[This post is part of my attempted practice this semester of writing a reflection on my teaching each week. This semester, CSUDH, like all the universities in the California State University system are primarily online. I am teaching a freshman seminar (synchronous) and an upper-division interdisciplinary studies course (asynchronous), both on reading Harry Potter and digital fandom. My motivation to do these blogging reflections came out of a summer workshop on supporting first-generation college students and its requirement that we reflect regularly on our teaching practices this semester.]
Today is the first day of #scholarstrike. I did teach my freshman Harry Potter course today, but it met at 8:30 AM, before the strike officially started, and we devoted the class to issues of race in the books and films, especially to the “what if” proposition of how their reading of the novels would have changed if, instead of Emma Watson, a Black actress had been cast as Hermione.
This was always going to be a difficult semester. The national and global situations are terrible and produce anxiety every day when I read the paper. My teaching is all online this term, as is almost all of the teaching in the CSU system. I’m teaching a course that’s all freshmen for the first time at CSUDH. And both of my classes are on Harry Potter.
That last one needs some explaining as I’ve taught Harry Potter before. However, this is the first class I’ve taught on the series since J.K. Rowling has started tweeting and writing anti-transgender social media posts. It’s hard because I don’t know that I would have proposed these courses if she’d written these things a year ago. I’m getting around it by highlighting the pushback from her fans. This isn’t a stretch of the content as both my freshman and upper-division courses are structured to focus on the Potterverse fandom and digital fan creations.
Harry Potter aside, the main reason this is a hard semester is that my own state right now is one of grief. Just before midnight on July 26, my mother died of pancreatic cancer after having exhausted every possible treatment for two and a half years. It was a hard and painful illness. Jesse Stommel reminded me on Twitter of bell hooks writing on embodiment in our classrooms, and how important that is in online spaces. I feel like right now I embody grief, that sometimes I am numb either with it or to it only to have it break out and wash over me. This is a season of grief.
I’ve tried to be as honest as I can with my students throughout my time in the classroom over the past ten years, but don’t want to burden my students with this pain. In this time of COVID, racial violence, and political uncertainty, I feel like they’re carrying too much of their own pain. Yet I can say my grief is affecting my reading of something as escapist as Harry Potter. In this time of stress, I want the class to be about pleasure — the pleasure one can take in a fandom especially, but I confess I’m not feeling pleasure very well right now.
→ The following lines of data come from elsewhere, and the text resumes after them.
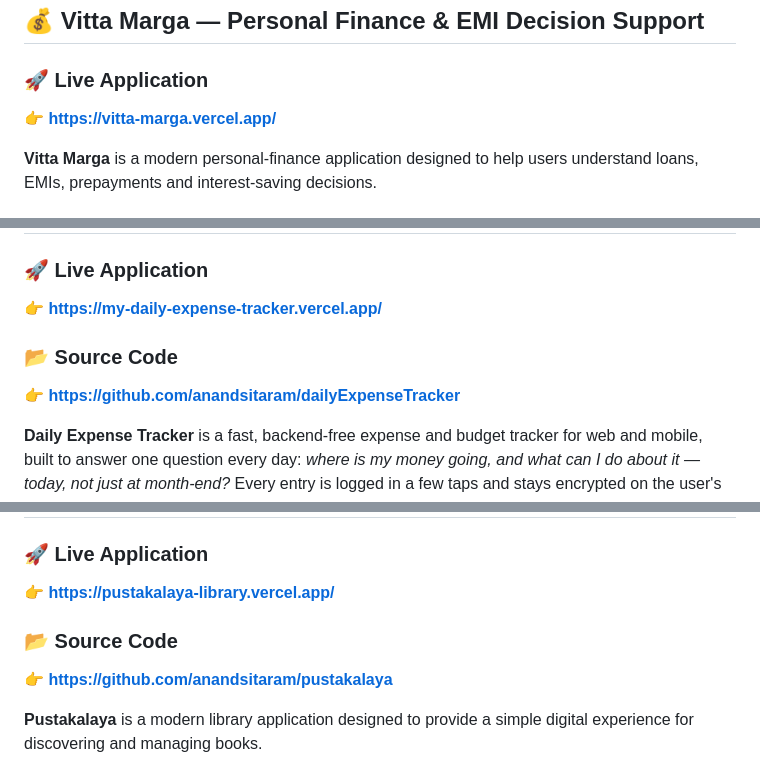
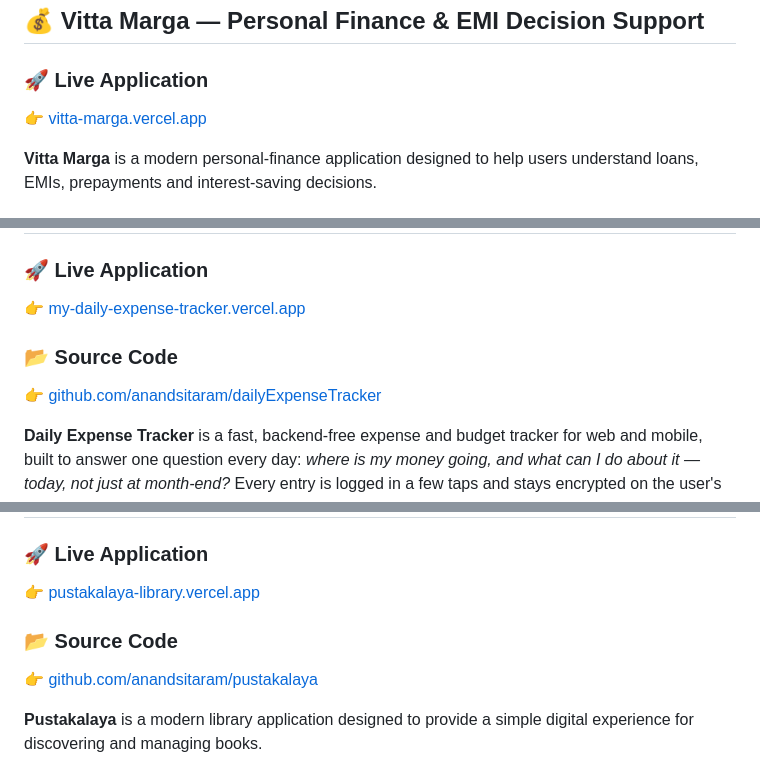
Before and after one commit to anandsitaram/home, a Markdown page: README.md, 3 parts joined by grey strips. Rendered like a GitHub page.

```diff
--- a/README.md
+++ b/README.md
@@ -42,7 +42,7 @@ I work primarily with **Playwright, Selenium, Appium, RestAssured, Java, TypeScr
 
 ### 🚀 Live Application
 
-👉 **https://vitta-marga.vercel.app/**
+👉 [vitta-marga.vercel.app](https://vitta-marga.vercel.app/)
 
 
 **Vitta Marga** is a modern personal-finance application designed to help users understand loans, EMIs, prepayments and interest-saving decisions.
@@ -77,11 +77,11 @@ I work primarily with **Playwright, Selenium, Appium, RestAssured, Java, TypeScr
 
 ### 🚀 Live Application
 
-👉 **https://my-daily-expense-tracker.vercel.app/**
+👉 [my-daily-expense-tracker.vercel.app](https://my-daily-expense-tracker.vercel.app/)
 
 ### 📂 Source Code
 
-👉 **https://github.com/anandsitaram/dailyExpenseTracker**
+👉 [github.com/anandsitaram/dailyExpenseTracker](https://github.com/anandsitaram/dailyExpenseTracker)
 
 **Daily Expense Tracker** is a fast, backend-free expense and budget tracker for web and mobile, built to answer one question every day: *where is my money going, and what can I do about it — today, not just at month-end?* Every entry is logged in a few taps and stays encrypted on the user's own device — no account, no sign-up, no server.
 
@@ -116,11 +116,11 @@ I work primarily with **Playwright, Selenium, Appium, RestAssured, Java, TypeScr
 
 ### 🚀 Live Application
 
-👉 **https://pustakalaya-library.vercel.app/**
+👉 [pustakalaya-library.vercel.app](https://pustakalaya-library.vercel.app/)
 
 ### 📂 Source Code
 
-👉 **https://github.com/anandsitaram/pustakalaya**
+👉 [github.com/anandsitaram/pustakalaya](https://github.com/anandsitaram/pustakalaya)
 
 **Pustakalaya** is a modern library application designed to provide a simple digital experience for discovering and managing books.
 
```
Also changed, not shown: other parts of README.md (+4 -4 lines).
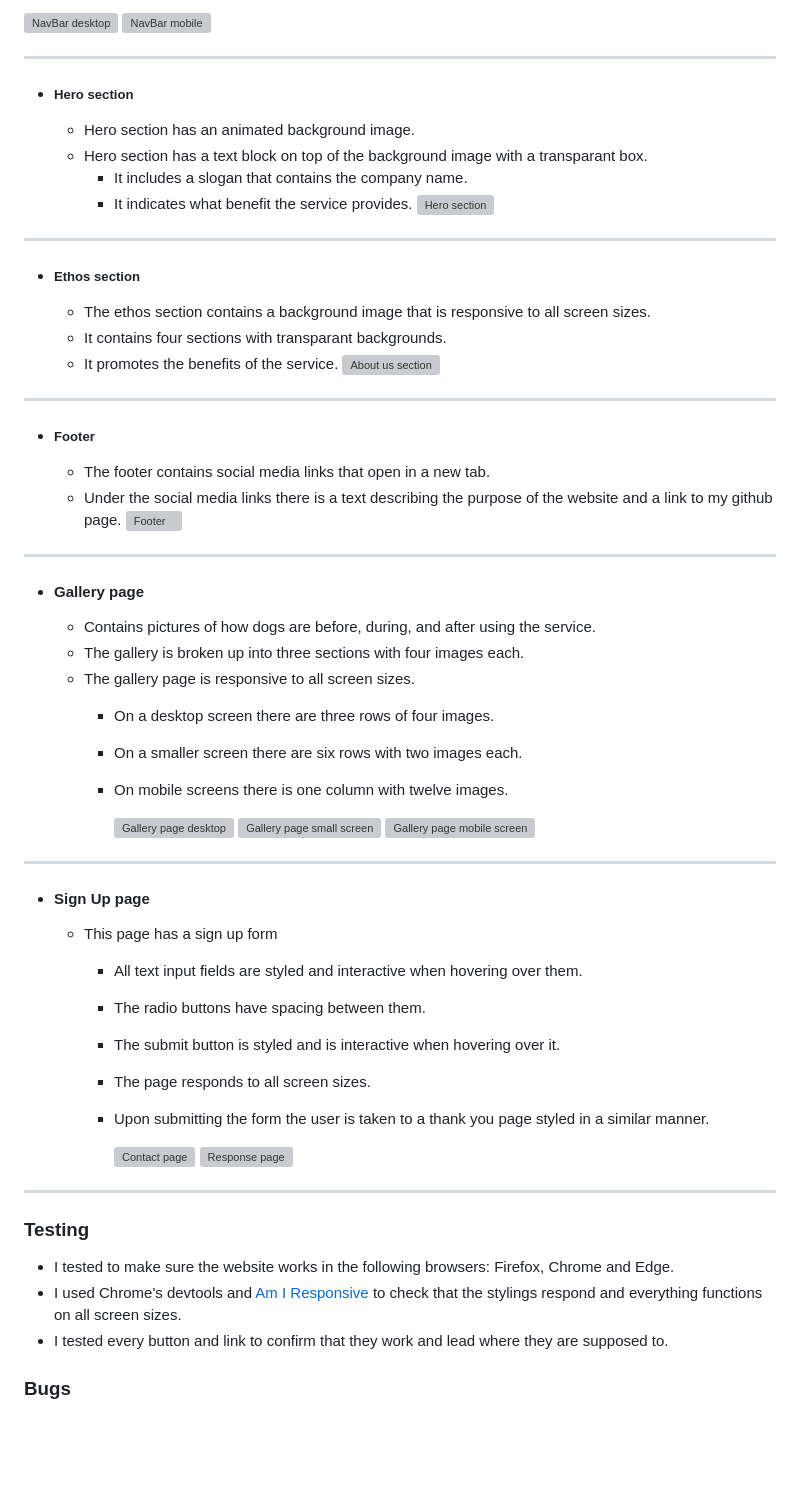
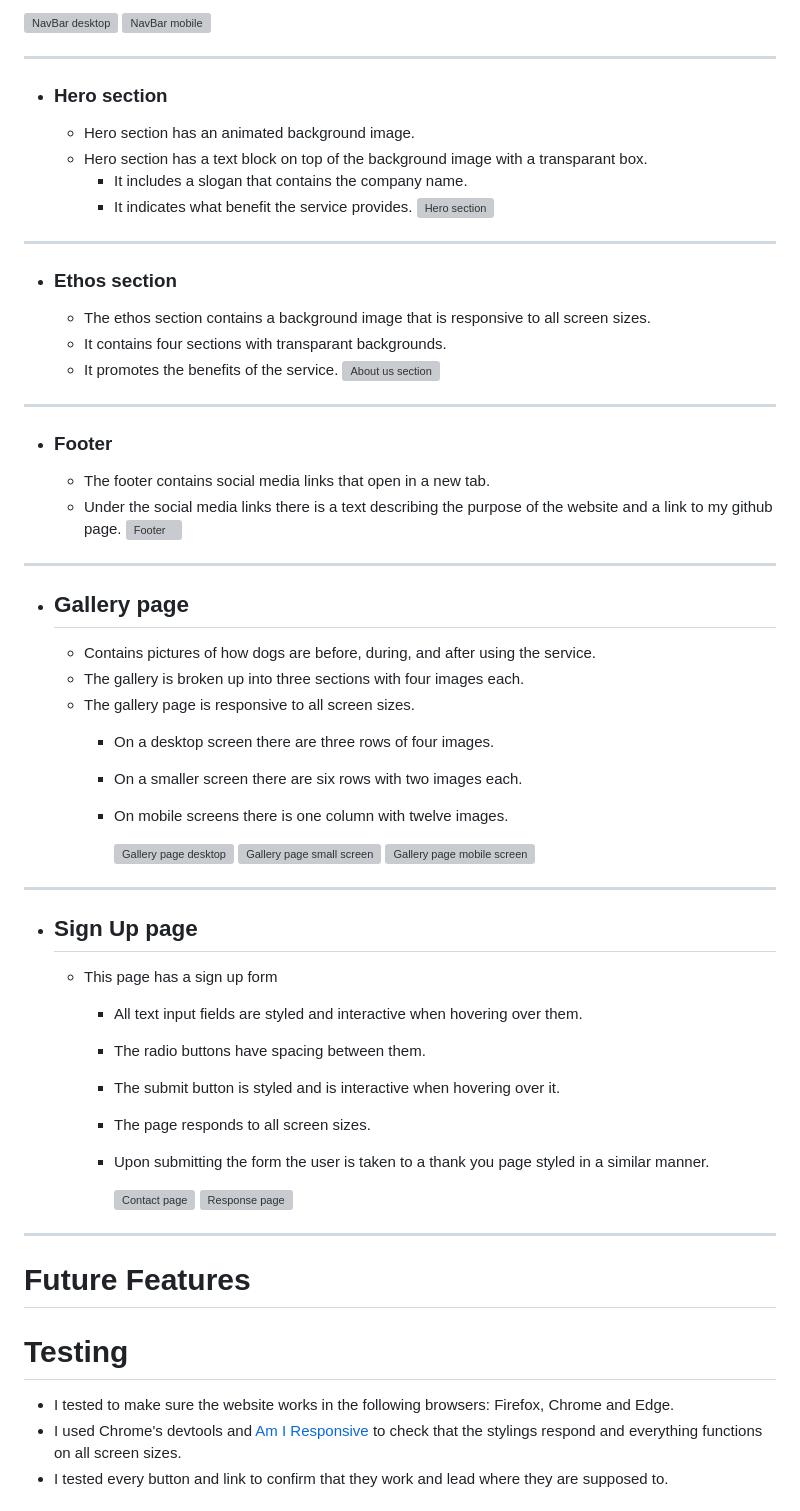
Before and after one commit to Dekeypetey40/Happy-Dog-Website, a Markdown page: README.md, the part around the change printed below. Drawn GitHub-style; blank space fills up the shorter version; grey boxes are pictures that could not be loaded.

```diff
--- a/README.md
+++ b/README.md
@@ -60,7 +92,7 @@ The usage of green on this website was to evoke nature. The website assumes dog
 
 ---
 
-- ##### Hero section
+- ### Hero section
   - Hero section has an animated background image.
   - Hero section has a text block on top of the background image with a transparant box.
     - It includes a slogan that contains the company name.
@@ -68,21 +100,21 @@ The usage of green on this website was to evoke nature. The website assumes dog
       ![Hero section](assets/images/hero-section.png) <!-- FIX THIS -->
 ---
 
-- ##### Ethos section
+- ### Ethos section
   - The ethos section contains a background image that is responsive to all screen sizes.
   - It contains four sections with transparant backgrounds.
   - It promotes the benefits of the service.
     ![About us section](assets/images/about-us-section.png) <!-- FIX THIS -->
 ---
 
-- ##### Footer
+- ### Footer
   - The footer contains social media links that open in a new tab.
   - Under the social media links there is a text describing the purpose of the website and a link to my github page.
     ![Footer](assets/images/footer.png) <!-- FIX THIS -->
 
 ---
 
-- #### Gallery page
+- ## Gallery page
 
   - Contains pictures of how dogs are before, during, and after using the service.
   - The gallery is broken up into three sections with four images each.
@@ -96,7 +128,7 @@ The usage of green on this website was to evoke nature. The website assumes dog
       ![Gallery page mobile screen](assets/images/gallery-page.png)
 ---
 
-- #### Sign Up page
+- ## Sign Up page
 
   - This page has a sign up form
     - All text input fields are styled and interactive when hovering over them.
@@ -108,10 +140,13 @@ The usage of green on this website was to evoke nature. The website assumes dog
       ![Contact page](assets/images/contact-page.png) <!-- FIX THIS -->
       ![Response page](assets/images/response-page.png)
 ---
-### Testing
+
+# Future Features
+
+
+# Testing
   - I tested to make sure the website works in the following browsers: Firefox, Chrome and Edge.
   - I used Chrome's devtools and [Am I Responsive](https://ui.dev/amiresponsive) to check that the stylings respond and everything functions on all screen sizes.
   - I tested every button and link to confirm that they work and lead where they are supposed to.
 
-### Bugs
 
```
Also changed, not shown: other parts of README.md (+55 -23 lines).
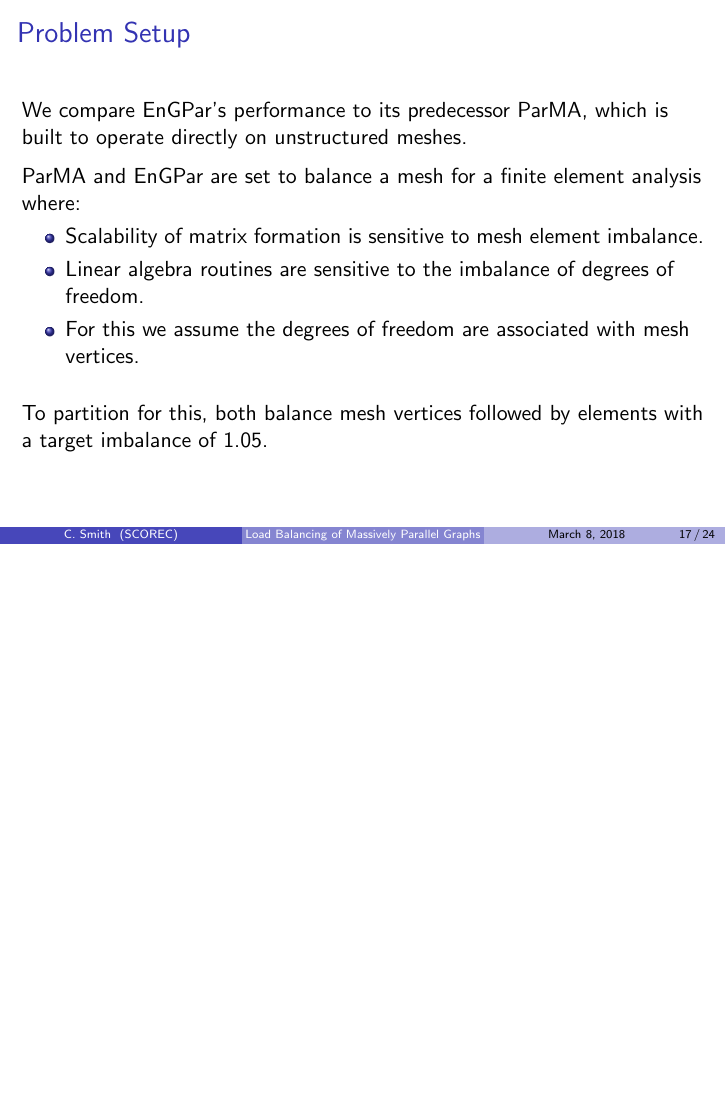
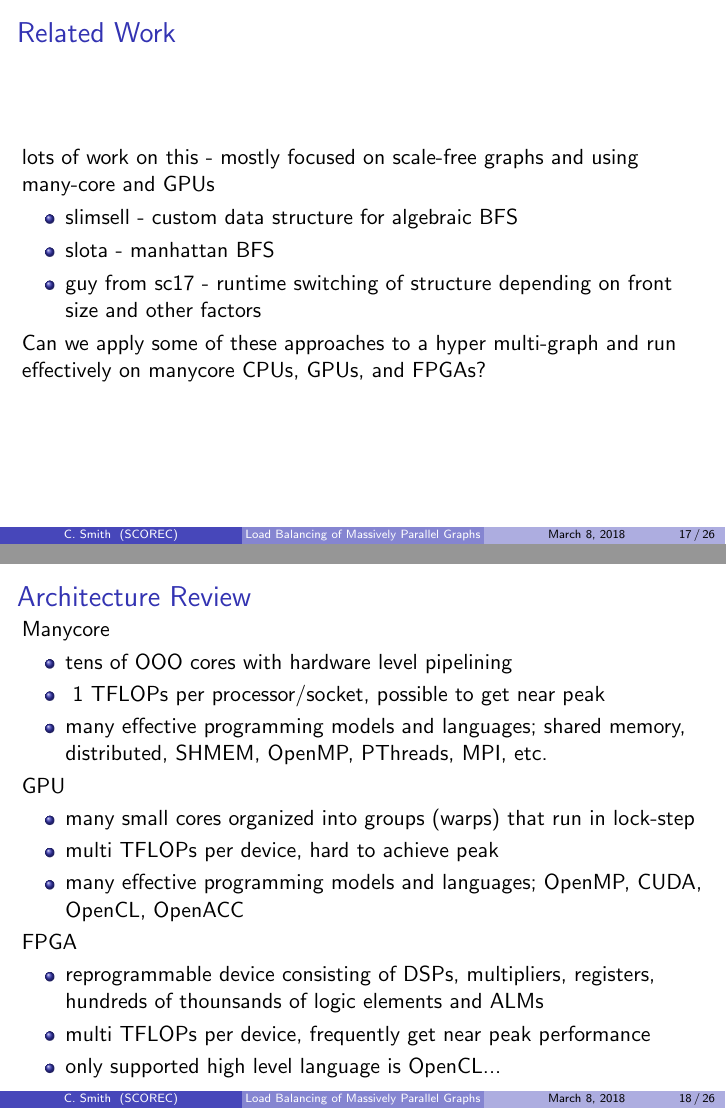
Before and after one commit to SCOREC/EnGPar-Docs, LaTeX slides (presentation.tex): page 17 of 24 before the commit and pages 17 and 18 of 26 after it, the two joined at a grey line, the shorter picture padded with empty space. Compiled offline with pdfLaTeX.

Commit message:
bfs section

```diff
--- a/presentation.tex
+++ b/presentation.tex
@@ -304,6 +304,46 @@ Rensselaer Polytechnic Institute
   \end{minipage}
 \end{frame}
 
+\section{Accelerating BFS}
+
+\begin{frame}
+  \frametitle{Related Work}
+  lots of work on this - mostly focused on scale-free graphs and using many-core
+  and GPUs
+  \begin{itemize}
+    \item slimsell - custom data structure for algebraic BFS
+    \item slota - manhattan BFS
+    \item guy from sc17 - runtime switching of structure depending on front size
+      and other factors
+  \end{itemize}
+  Can we apply some of these approaches to a hyper multi-graph and run
+  effectively on manycore CPUs, GPUs, and FPGAs?
+\end{frame}
+
+\begin{frame}
+  \frametitle{Architecture Review}
+  Manycore
+  \begin{itemize}
+    \item tens of OOO cores with hardware level pipelining
+    \item ~1 TFLOPs per processor/socket, possible to get near peak
+    \item many effective programming models and languages; shared memory,
+      distributed, SHMEM, OpenMP, PThreads, MPI, etc.
+  \end{itemize}
+  GPU
+  \begin{itemize}
+    \item many small cores organized into groups (warps) that run in lock-step
+    \item multi TFLOPs per device, hard to achieve peak
+    \item many effective programming models and languages; OpenMP, CUDA, OpenCL,
+      OpenACC
+  \end{itemize}
+  FPGA
+  \begin{itemize}
+    \item reprogrammable device consisting of DSPs, multipliers, registers, hundreds of
+      thounsands of logic elements and ALMs
+    \item multi TFLOPs per device, frequently get near peak performance
+    \item only supported high level language is OpenCL...
+  \end{itemize}
+\end{frame}
 
 \section{Comparison to ParMA}
 
```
All that said, I have tried to make the semester fun and personal. I want them to feel special and to have some fun. To that end, I sent each of my students a Hogwarts letter by snail mail, sealing each with a wax seal. It felt right for them to have something tangible in this all-digital semester.